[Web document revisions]
= Beginning of Section =
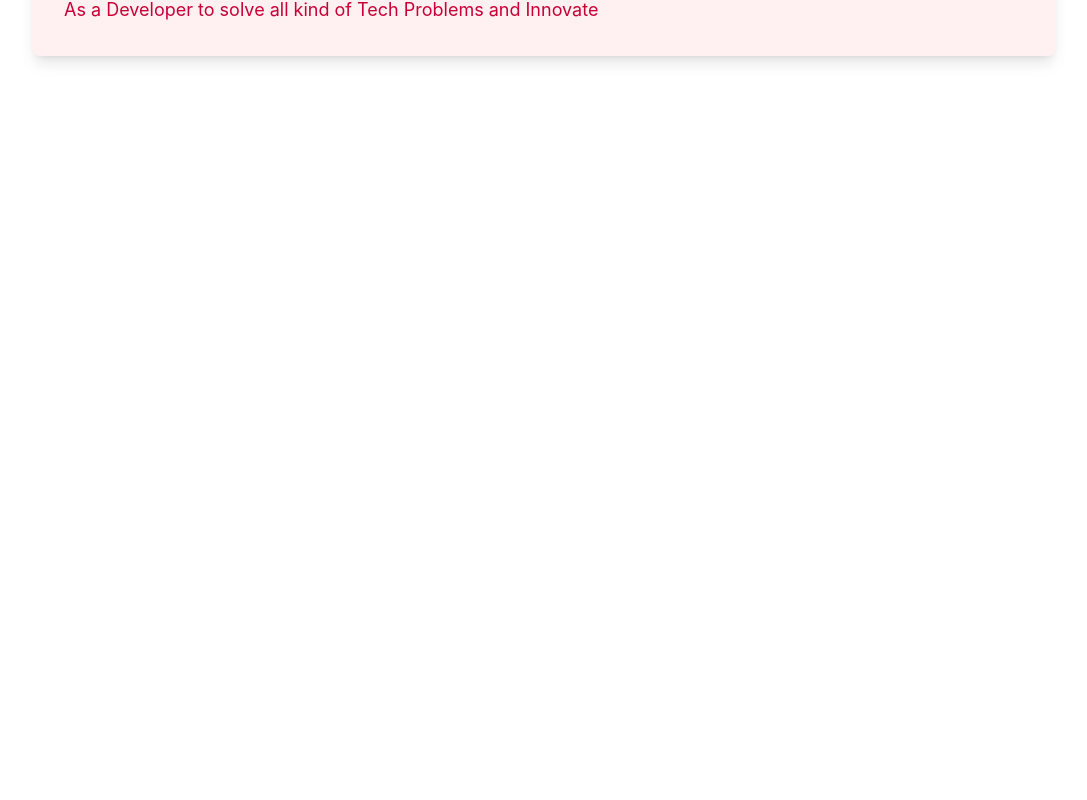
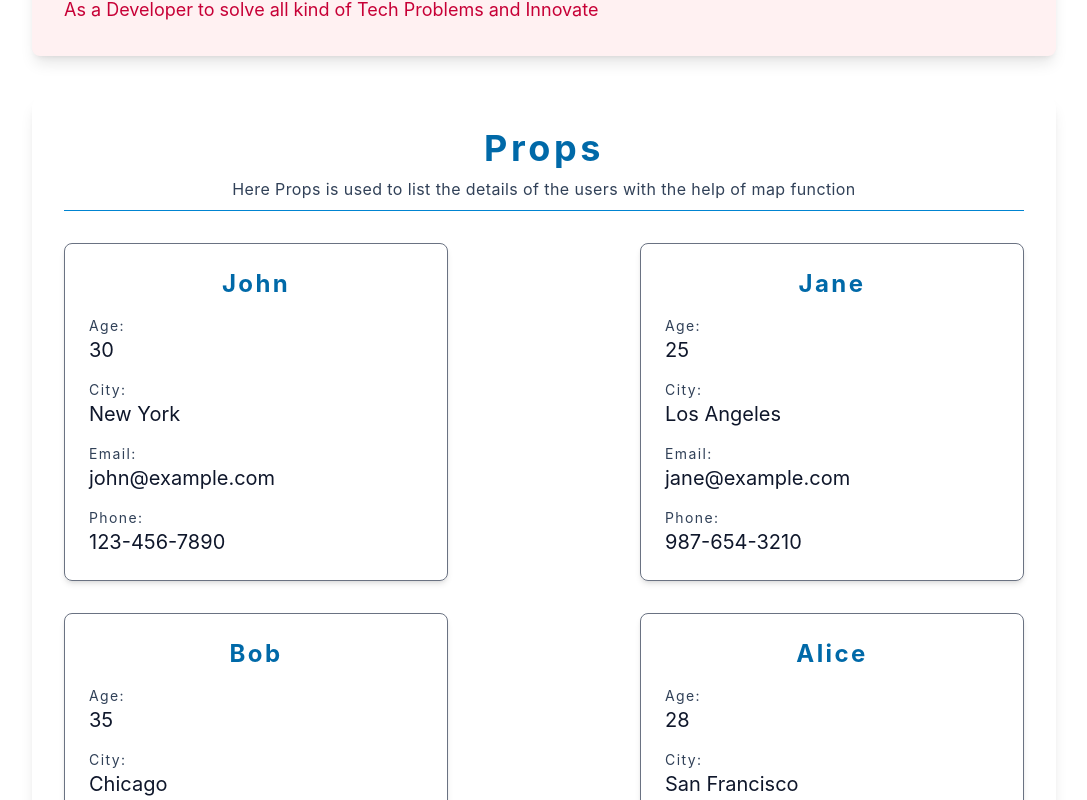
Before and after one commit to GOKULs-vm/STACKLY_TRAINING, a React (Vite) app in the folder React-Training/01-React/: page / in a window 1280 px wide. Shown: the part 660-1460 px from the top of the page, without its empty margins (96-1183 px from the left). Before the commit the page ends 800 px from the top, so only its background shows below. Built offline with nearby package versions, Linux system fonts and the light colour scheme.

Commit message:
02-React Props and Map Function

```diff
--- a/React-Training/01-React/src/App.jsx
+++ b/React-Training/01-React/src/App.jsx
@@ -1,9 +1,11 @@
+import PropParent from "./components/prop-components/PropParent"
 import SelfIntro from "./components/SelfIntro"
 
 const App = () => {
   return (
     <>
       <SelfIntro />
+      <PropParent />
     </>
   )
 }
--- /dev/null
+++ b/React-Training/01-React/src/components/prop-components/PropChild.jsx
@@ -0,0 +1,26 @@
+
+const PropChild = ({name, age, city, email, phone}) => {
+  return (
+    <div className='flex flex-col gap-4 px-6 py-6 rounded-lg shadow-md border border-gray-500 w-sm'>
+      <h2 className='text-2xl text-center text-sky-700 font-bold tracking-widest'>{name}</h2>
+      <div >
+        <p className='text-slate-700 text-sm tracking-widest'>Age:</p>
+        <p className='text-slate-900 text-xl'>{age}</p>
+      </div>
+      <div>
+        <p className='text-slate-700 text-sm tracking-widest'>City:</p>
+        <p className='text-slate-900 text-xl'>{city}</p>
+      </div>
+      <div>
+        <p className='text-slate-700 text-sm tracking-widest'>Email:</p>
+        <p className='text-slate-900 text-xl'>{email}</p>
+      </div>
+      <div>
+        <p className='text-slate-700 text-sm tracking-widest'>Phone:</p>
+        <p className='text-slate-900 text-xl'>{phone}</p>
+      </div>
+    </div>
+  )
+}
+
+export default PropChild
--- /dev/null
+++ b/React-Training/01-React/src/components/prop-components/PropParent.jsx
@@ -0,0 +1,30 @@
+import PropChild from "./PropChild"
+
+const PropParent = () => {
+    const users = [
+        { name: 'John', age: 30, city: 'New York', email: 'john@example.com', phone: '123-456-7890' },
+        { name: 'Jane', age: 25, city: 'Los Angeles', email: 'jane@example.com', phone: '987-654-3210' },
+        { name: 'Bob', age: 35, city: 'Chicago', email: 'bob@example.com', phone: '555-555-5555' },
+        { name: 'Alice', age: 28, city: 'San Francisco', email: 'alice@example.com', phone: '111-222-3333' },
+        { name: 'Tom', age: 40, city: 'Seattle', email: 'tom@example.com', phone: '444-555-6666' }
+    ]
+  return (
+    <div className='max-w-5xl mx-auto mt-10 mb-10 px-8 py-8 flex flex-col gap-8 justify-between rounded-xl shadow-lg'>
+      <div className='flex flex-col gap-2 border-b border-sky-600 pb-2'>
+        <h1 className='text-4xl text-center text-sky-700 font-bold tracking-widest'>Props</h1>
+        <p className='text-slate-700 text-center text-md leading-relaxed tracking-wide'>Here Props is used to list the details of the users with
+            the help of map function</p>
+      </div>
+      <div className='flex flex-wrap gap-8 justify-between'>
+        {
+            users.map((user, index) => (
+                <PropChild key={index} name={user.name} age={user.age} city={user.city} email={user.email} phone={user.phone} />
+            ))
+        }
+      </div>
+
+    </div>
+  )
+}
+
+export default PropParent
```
= End of Section =
= Beginning of Section =
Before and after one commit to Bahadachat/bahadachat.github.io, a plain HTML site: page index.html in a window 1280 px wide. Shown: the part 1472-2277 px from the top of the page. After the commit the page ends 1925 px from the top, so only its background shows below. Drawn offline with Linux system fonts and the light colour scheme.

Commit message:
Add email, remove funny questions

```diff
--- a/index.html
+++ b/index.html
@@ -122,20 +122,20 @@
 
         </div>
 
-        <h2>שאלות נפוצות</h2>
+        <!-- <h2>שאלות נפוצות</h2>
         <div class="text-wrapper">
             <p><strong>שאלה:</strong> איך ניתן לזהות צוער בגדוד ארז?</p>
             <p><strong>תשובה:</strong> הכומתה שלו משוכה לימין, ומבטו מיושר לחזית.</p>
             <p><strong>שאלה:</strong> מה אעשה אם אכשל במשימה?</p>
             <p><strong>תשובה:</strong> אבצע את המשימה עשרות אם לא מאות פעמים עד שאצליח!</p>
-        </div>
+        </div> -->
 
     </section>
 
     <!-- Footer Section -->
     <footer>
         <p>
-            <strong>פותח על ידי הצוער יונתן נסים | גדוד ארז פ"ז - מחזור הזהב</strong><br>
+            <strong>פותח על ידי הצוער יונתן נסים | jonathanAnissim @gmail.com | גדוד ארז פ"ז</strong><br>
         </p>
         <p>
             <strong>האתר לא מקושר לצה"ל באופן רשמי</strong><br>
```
= End of Section =
= Beginning of Section =
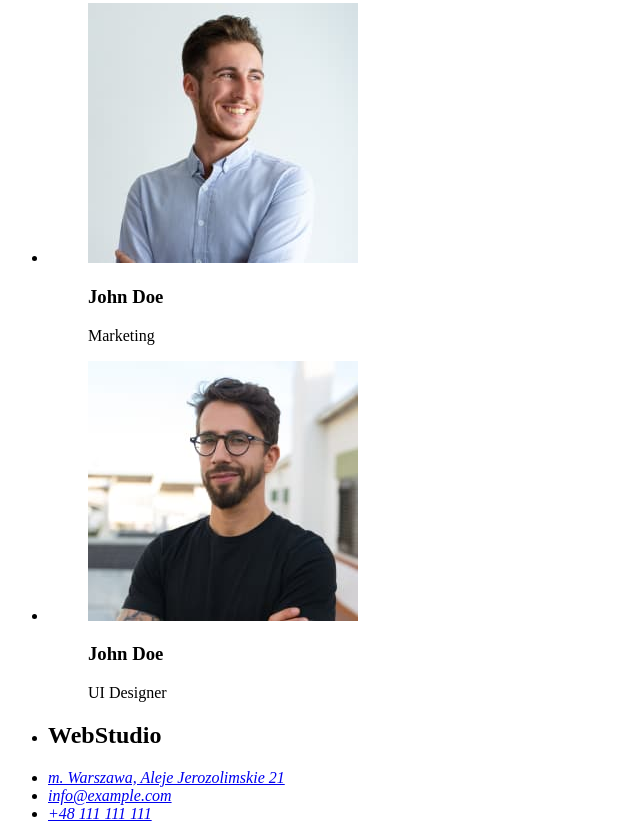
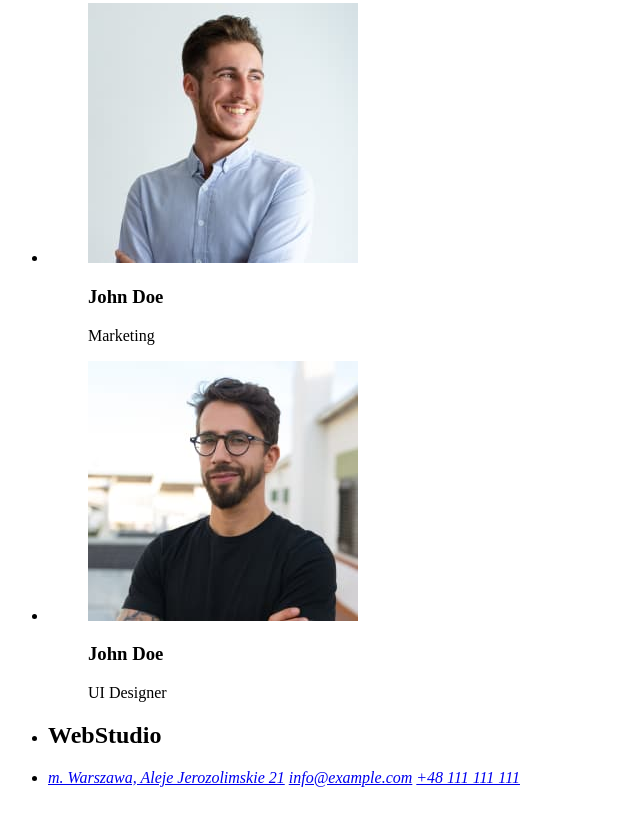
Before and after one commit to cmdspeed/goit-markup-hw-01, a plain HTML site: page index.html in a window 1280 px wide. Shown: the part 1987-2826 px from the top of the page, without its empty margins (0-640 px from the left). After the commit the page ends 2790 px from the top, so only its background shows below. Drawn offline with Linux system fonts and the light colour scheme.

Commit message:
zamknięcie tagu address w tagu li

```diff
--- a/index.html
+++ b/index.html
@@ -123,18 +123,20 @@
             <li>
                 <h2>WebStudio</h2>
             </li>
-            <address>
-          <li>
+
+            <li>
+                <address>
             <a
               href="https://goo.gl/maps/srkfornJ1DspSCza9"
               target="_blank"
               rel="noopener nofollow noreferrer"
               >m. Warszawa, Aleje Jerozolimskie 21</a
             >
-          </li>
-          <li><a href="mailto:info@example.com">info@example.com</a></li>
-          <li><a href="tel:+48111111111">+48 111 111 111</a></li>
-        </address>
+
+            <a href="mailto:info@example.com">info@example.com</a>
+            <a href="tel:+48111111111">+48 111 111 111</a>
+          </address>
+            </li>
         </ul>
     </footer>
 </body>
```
= End of Section =
### Task goal
Going through the records above, count the lines that hold "Props" and answer with the count alone.

### Exercise solution
3